New four-year data has revealed that Melbourne has a new location for the unenviable record of most bridge strikes.
The railway bridge over Napier St in Footscray has been hit 37 times by heavy vehicles since 2018, including eight times last year.
Surprisingly, the notorious Montague St bridge in South Melbourne, which even has a website logging the days between bridge strikes, was only hit once in 2021, and now is fifth on the city’s most struck-list.
The Newmarket bridge over Racecourse Rd is second on the department of transport list, having been struck 24 times in four years, nine of those last year, and already another three in the first three weeks of 2022.
Meanwhile, the rail bridge over Merri Parade in Northcote now sits fourth with 16 incidents, five of those recorded last year.
Victorian Transport Association chief executive officer Peter Anderson blamed the high number of bridge strikes in inner Melbourne on poor driver training, bad signage and the lack of alternative routes.
“We simply don’t train our drivers and don’t train people properly to work in our industry,’’ Anderson told the Herald Sun.
Anderson said just five hours of training, including 45 minutes behind the wheel, to gain a truck licence was insufficient and dangerous.
Many drivers were also caught out by higher volume containers which were taller than standard ones, he said.
Victorian Public Transport Minister Ben Carol told 3AW radio last year that each bridge strike costs the Victorian taxpayer $100,000.
“That is based on the 45-minute delay to traffic, including freight, but also to the impact it has on those public transport passengers that have often had to have their line cancelled above the bridge,” he said.
“That’s fairly conservative too because often we have to get the emergency services vehicles out and firefighters.”
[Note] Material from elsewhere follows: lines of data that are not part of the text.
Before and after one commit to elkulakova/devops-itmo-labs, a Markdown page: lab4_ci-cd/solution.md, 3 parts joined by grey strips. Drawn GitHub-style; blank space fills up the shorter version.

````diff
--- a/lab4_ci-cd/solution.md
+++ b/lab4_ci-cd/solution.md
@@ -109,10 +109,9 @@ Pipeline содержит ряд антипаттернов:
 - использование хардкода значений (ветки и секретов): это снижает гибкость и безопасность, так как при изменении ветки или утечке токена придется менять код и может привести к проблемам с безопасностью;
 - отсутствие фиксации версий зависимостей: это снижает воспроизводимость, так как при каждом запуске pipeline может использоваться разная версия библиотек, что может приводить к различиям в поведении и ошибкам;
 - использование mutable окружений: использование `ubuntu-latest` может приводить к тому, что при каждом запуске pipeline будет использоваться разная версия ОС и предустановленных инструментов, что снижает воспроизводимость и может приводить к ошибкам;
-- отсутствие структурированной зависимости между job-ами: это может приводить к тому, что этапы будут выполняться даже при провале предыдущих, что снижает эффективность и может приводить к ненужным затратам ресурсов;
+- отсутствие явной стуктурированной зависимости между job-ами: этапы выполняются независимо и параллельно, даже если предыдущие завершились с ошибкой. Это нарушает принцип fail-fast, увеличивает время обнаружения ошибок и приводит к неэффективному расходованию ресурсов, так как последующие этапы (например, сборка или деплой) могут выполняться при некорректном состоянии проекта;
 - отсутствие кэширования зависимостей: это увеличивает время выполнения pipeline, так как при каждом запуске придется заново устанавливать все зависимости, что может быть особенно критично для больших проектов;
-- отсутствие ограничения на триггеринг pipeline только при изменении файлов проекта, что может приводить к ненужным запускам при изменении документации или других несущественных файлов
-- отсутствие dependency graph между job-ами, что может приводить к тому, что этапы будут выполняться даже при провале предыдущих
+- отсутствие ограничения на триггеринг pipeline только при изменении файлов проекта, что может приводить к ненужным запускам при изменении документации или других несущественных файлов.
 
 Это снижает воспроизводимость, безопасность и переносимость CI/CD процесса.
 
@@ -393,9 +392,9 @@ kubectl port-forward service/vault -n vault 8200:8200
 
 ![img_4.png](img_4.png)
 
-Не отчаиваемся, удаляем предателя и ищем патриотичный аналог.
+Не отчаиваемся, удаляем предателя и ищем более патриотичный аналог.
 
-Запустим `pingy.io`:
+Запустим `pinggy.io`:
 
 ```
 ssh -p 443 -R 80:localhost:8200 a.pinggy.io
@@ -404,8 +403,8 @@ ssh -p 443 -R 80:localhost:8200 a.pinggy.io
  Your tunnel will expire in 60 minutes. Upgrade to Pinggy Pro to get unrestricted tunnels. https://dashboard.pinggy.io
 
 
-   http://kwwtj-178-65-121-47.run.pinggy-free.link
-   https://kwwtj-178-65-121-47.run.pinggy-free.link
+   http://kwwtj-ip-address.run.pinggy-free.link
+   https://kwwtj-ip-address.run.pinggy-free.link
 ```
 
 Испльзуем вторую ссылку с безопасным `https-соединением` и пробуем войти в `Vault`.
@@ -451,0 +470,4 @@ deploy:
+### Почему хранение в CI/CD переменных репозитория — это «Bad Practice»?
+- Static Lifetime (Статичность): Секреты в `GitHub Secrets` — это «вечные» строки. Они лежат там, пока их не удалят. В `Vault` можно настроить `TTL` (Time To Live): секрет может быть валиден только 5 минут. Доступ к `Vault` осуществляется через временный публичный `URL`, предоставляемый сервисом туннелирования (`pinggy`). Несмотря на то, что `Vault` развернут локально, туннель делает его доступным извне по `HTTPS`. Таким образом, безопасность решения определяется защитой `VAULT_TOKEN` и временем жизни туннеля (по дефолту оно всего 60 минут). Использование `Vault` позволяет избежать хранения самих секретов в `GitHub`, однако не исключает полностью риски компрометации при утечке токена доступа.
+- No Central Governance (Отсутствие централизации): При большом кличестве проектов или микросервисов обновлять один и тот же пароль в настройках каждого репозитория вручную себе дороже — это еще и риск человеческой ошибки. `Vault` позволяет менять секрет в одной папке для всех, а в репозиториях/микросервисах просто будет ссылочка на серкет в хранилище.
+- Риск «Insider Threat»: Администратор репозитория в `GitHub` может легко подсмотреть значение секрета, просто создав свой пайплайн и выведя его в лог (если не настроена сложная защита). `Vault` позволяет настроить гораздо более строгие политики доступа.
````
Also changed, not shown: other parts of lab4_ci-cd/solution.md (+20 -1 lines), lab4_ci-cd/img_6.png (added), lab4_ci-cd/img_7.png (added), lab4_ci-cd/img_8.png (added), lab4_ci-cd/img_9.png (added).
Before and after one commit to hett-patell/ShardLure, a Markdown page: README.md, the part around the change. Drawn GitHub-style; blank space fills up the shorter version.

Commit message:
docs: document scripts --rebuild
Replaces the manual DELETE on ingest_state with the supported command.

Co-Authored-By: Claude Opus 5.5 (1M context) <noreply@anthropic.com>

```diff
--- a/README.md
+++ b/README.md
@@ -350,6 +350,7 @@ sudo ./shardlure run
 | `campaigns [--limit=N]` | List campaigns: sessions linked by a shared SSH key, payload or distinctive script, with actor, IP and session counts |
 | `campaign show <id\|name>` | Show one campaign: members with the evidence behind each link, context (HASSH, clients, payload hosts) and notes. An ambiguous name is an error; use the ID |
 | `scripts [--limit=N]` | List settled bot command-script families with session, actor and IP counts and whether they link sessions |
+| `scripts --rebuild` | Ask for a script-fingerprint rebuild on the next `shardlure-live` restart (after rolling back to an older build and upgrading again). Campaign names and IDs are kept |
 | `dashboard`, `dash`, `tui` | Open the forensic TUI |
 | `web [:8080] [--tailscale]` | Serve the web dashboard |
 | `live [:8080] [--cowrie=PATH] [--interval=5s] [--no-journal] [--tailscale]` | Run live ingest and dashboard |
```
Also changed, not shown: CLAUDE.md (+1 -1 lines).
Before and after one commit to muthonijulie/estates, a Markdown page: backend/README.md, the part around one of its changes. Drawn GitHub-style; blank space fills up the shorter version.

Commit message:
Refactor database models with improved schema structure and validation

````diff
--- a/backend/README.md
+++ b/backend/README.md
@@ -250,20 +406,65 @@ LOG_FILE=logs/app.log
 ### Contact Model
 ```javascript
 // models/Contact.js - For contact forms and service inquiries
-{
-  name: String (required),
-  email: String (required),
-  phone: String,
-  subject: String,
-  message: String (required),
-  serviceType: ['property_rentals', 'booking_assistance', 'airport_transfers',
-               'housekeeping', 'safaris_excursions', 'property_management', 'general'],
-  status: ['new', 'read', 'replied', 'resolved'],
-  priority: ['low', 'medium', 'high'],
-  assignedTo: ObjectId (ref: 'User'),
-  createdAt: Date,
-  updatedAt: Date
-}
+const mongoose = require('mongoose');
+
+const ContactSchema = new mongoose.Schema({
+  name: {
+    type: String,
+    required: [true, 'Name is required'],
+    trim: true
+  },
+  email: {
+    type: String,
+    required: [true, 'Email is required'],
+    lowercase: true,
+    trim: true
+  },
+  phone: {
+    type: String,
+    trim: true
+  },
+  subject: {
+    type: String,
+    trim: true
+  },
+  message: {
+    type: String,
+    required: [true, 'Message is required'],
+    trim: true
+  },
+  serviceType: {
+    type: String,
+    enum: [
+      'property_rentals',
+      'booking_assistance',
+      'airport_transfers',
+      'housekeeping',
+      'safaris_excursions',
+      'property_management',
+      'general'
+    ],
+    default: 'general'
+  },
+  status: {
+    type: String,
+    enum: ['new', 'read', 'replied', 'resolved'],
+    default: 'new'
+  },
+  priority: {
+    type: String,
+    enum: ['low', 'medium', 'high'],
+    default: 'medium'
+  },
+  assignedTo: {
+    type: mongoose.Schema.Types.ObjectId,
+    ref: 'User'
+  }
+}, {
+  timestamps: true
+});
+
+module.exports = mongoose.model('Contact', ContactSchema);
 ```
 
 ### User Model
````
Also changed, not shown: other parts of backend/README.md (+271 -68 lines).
VicRoads has a map of bridge height clearances for drivers to check locations all around the state.